I think "rhew" means "ice" in the north but "frost" in the south.
So asking whether you want "rhew" in your drink might get you funny looks depending on where you are.
(Though asking for "rhyw" with your drink will always get you funny looks.)
Could be worse- I think I could be asking for a hen in my drink more than once.
I missed that bit, although I think you might end up with a cocktail! I can see it now: "mind how you go, it's a bit sex out at the moment". Reminds me of one heart stopping moment at school after having written and submitted an essay in German wherein I said my work experience boss was "horrible" and then found out that two letters swapped meant "fertile". It was a long wait to get that essay back.
Am I right in presuming this is "ice" as in "ice cube" or "iceberg" but it doesn't refer to "ice cream"?
The usual two words for 'ice' are rhew and iâ. In some contexts one is preferred over the other, in others either can be used. For example:
- hufen iâ - ice-cream
- Gwlad yr Iâ - Iceland
- rhewlif - a glacier
- ciwb rhew/iâ - an ice cube

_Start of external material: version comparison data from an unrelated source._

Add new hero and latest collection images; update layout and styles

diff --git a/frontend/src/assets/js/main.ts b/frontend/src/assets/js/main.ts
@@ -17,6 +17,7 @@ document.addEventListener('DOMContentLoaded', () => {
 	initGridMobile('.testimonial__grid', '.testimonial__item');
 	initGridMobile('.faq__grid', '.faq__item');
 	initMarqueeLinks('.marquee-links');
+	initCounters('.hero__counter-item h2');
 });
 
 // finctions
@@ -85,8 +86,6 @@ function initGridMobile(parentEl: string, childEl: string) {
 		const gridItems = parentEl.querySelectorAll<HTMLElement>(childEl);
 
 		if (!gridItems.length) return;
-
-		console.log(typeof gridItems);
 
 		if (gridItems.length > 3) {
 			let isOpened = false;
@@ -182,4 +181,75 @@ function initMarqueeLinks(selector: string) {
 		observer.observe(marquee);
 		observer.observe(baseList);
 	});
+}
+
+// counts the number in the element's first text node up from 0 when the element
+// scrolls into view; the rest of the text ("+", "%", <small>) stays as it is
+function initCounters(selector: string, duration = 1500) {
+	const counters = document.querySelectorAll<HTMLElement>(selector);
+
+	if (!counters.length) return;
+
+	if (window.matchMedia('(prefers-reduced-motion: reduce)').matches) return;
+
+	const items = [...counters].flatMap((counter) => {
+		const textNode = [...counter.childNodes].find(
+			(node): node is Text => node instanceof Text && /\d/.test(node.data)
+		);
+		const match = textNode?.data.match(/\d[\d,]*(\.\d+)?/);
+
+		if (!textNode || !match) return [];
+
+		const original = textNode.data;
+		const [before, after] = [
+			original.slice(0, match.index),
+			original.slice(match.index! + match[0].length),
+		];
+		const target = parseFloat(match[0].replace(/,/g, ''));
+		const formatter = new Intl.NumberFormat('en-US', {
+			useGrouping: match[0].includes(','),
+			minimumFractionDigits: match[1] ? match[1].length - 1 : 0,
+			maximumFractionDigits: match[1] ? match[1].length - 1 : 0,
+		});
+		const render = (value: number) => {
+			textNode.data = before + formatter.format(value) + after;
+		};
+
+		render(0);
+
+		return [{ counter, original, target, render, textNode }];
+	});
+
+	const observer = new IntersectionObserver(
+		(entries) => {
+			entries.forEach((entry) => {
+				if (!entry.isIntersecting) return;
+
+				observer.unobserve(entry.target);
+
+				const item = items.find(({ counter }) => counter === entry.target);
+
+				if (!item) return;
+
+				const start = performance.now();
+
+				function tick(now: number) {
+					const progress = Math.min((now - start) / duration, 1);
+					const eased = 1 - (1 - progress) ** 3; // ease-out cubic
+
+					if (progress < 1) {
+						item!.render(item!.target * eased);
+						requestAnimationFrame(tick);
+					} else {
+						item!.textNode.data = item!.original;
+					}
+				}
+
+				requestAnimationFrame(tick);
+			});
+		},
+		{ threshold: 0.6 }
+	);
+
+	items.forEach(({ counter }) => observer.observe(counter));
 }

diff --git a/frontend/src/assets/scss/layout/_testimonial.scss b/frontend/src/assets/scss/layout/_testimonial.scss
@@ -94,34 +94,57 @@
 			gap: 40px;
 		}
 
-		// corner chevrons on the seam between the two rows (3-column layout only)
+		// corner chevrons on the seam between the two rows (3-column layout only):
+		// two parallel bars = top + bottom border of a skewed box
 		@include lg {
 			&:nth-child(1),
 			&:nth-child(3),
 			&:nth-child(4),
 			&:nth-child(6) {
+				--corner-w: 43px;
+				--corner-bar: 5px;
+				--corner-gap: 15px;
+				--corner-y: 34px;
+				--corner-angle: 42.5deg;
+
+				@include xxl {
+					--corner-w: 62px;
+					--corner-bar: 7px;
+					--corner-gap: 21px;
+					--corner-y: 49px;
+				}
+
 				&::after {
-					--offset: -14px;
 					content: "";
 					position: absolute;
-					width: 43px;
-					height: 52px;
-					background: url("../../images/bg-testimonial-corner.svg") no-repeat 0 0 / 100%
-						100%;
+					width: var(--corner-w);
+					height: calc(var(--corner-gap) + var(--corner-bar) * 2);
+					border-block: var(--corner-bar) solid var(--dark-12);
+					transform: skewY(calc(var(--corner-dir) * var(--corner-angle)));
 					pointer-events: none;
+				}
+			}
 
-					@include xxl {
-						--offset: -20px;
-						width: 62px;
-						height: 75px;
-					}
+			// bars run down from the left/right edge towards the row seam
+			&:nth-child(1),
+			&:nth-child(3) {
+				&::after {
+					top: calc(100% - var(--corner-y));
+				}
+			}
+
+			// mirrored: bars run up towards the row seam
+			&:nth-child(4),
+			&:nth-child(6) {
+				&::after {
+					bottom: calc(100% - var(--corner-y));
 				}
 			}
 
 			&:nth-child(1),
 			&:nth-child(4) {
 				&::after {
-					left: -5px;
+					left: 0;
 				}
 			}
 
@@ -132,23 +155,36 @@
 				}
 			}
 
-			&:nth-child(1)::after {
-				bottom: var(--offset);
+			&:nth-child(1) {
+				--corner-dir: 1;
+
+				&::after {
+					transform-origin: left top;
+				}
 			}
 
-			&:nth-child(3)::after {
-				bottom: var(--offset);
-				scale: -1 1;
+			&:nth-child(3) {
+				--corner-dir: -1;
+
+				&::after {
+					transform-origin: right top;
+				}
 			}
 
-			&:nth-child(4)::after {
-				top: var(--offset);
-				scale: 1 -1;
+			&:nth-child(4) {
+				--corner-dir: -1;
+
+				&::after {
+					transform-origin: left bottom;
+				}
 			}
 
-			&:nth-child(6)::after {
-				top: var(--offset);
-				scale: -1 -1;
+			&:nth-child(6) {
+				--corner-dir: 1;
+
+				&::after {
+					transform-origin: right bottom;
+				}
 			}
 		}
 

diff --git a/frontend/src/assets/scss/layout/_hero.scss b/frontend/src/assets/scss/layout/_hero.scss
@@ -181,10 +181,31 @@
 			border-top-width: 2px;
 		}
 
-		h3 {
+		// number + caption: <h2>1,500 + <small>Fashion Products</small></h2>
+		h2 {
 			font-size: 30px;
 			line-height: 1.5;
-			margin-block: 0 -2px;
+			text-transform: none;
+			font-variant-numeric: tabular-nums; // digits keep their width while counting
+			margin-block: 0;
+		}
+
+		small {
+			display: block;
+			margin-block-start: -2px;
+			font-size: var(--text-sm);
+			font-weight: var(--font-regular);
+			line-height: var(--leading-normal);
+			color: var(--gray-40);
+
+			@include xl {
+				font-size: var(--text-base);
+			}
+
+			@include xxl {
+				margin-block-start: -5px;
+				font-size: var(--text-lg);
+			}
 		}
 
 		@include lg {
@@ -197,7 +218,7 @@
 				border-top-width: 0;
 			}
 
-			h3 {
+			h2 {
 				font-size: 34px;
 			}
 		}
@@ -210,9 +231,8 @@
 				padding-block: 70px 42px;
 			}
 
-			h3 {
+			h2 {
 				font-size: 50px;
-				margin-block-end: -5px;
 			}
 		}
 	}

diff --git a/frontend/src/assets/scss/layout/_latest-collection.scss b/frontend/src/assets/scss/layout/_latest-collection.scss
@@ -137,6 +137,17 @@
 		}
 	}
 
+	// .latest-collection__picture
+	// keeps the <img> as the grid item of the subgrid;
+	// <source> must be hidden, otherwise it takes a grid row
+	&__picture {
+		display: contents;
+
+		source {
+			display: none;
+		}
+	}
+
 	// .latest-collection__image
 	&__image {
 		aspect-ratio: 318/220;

- rhewfryn - an iceberg
- mynydd rhew/iâ - an iceberg
- rhewgell - a freezer